In view of your sense of humour and comradeship, how was growing up like?
I grew up with my mother and she is a woman who is very strict. She doesn't take laziness and lackadaisical attitudes. My senses of humour just came natural. I love intellectual conversations. I love cerebral conversation. I love it when people interact intellectually and when a sense of humour is part of the intellect.

Can you tell us about the school you attended?
I went to Atara Primary School. It was one of the schools which at that time enjoyed free education established by (late Obafemi) Awolowo. I went to another free secondary school, Community Grammar School and ended up doing diploma in University of Lagos and that is where my education ends and here I am today. Those are just my qualifications; not much to write home about, but it still gets me through.

What did you study at Unilag?
Oh, Mass Communications.

One does not get to see Ramsey in Buba and Sokoto not to talk of Agbada. Are there no times you feel like looking African?
(Laughs) When I did my traditional wedding I had some traditional attire which looked like parachute on me. My mother sewed it for me, it was so big and so heavy like an Agbada. I sometimes think the native wears are so cumbersome for me. I just like to go in very easy clothes; T-shirts and jeans.

That's why I don't spot native wears but I still do. Not very often but I do.

You are a wrist watch freak. What brands do you specially prefer?
How do you know that? (Laughs) Yes, I am a freak for wrist watches and I do not have a particular brand per se. I just like the good looks of a good wrist watch. I can tell a good wrist watch from a distance. Of course, I like the Swiss collection if you ask me.The Japan movement are doing very fantastic watches too, like the Kinetic auto replay movement and all that.

When and how can some one gets on your nerves?
(Laughs) Well, back in the days when I was hot tempered it was very easy to spark me off. But today, I'm a bit mature about it and I just let go and relax. There is virtually nothing you can do to provoke me except of course if you hit me. If you hit me for what I did or what I didn't do wrong then I will get provoked.

As a Sagitarian that is prone to changes, don't you feel like you don't have a style?
Yeah. I would say I don't. Because I know for myself that I am unpredictable. I stick and glue to something for a long while and you think that is what I like best and then one day I say no, I want to try this other one. I don't particularly have a style.

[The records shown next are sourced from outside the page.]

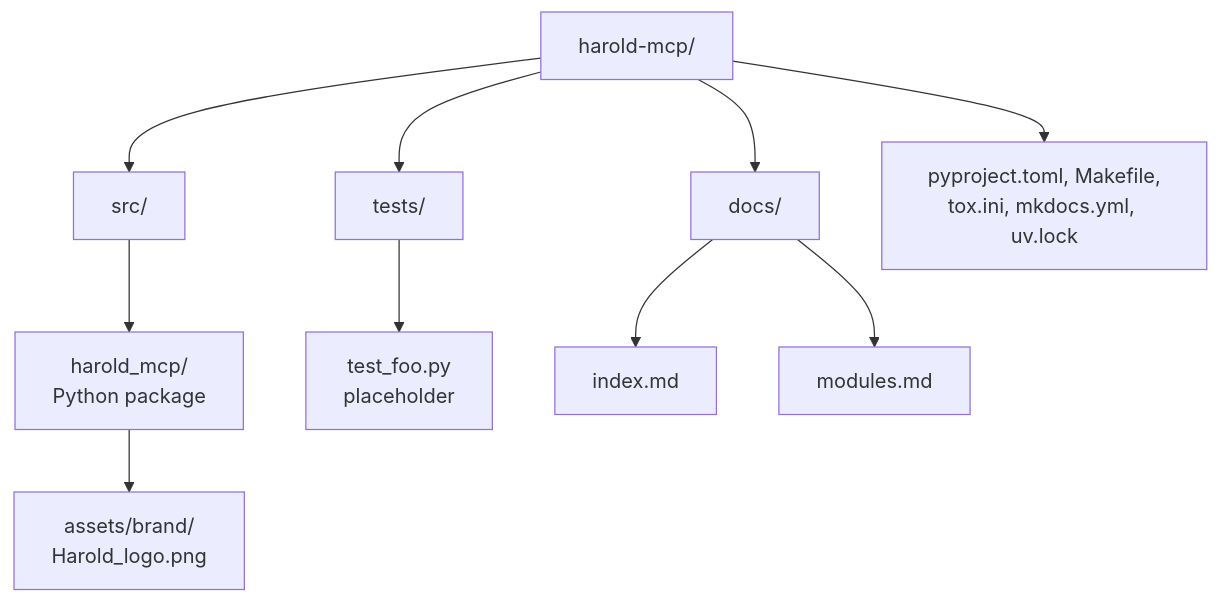
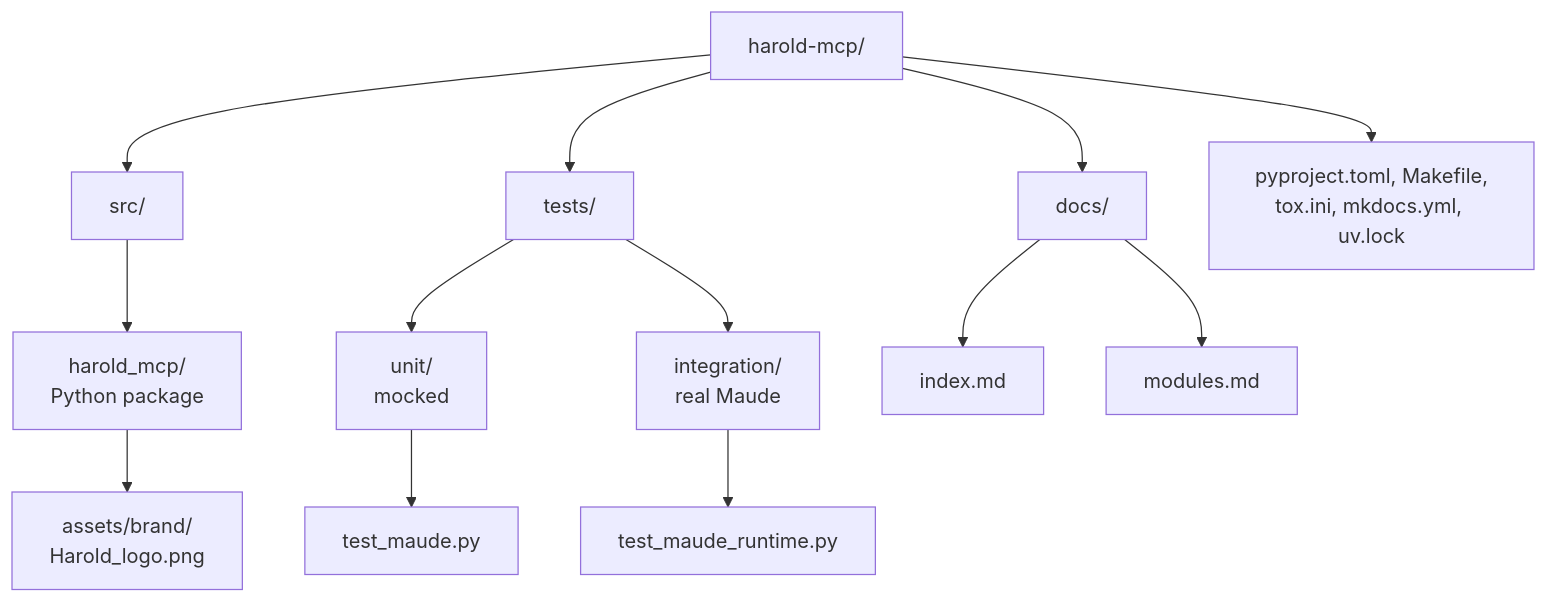
One commit to demiourgoi/Harold changed the second of 2 diagrams in harold-mcp/.agents/summary/architecture.md. Above: the diagram before and after it, drawn with Mermaid. The commit also changed 3 other files, not shown here.

````diff
--- a/harold-mcp/.agents/summary/architecture.md
+++ b/harold-mcp/.agents/summary/architecture.md
@@ -34,12 +34,13 @@
 ```mermaid
 graph TB
     root[harold-mcp/] --> src
     root --> tests
     root --> docs
     src[src/] --> pkg[harold_mcp/<br>Python package]
     pkg --> assets[assets/brand/<br>Harold_logo.png]
-    tests[tests/] --> test[test_foo.py<br>placeholder]
+    tests[tests/] --> unit[unit/<br>mocked] --> test_maude[test_maude.py]
+    tests[tests/] --> integration[integration/<br>real Maude] --> test_runtime[test_maude_runtime.py]
     docs[docs/] --> index[index.md]
     docs --> modules[modules.md]
     root --> cfg[pyproject.toml, Makefile,<br>tox.ini, mkdocs.yml, uv.lock]
 ```
````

How do you cope with your female fans especially those who want an affair?
You know how it is especially being in a profession like acting, you can't be rude to people. But if however they come out strong, you just try to let them know that you can't do this. This is the limit I can go. Sometimes too you just try to be nice to them by letting them know you can't be married to every Nigerian. You can only be married to one person.

Lastly, I remember that once, you had to ask a producer if he was casting you because of your looks or because of what you can do. If you remember that experience could you let us into what transpired?

I have difficulty in remembering that now but it depended on the character. If what the character requires is good looks or a down trodden village boy or street kid- that is what would make me ask that kind of question. Otherwise, I don't think it's all about good looks for you to perform. I don't think so.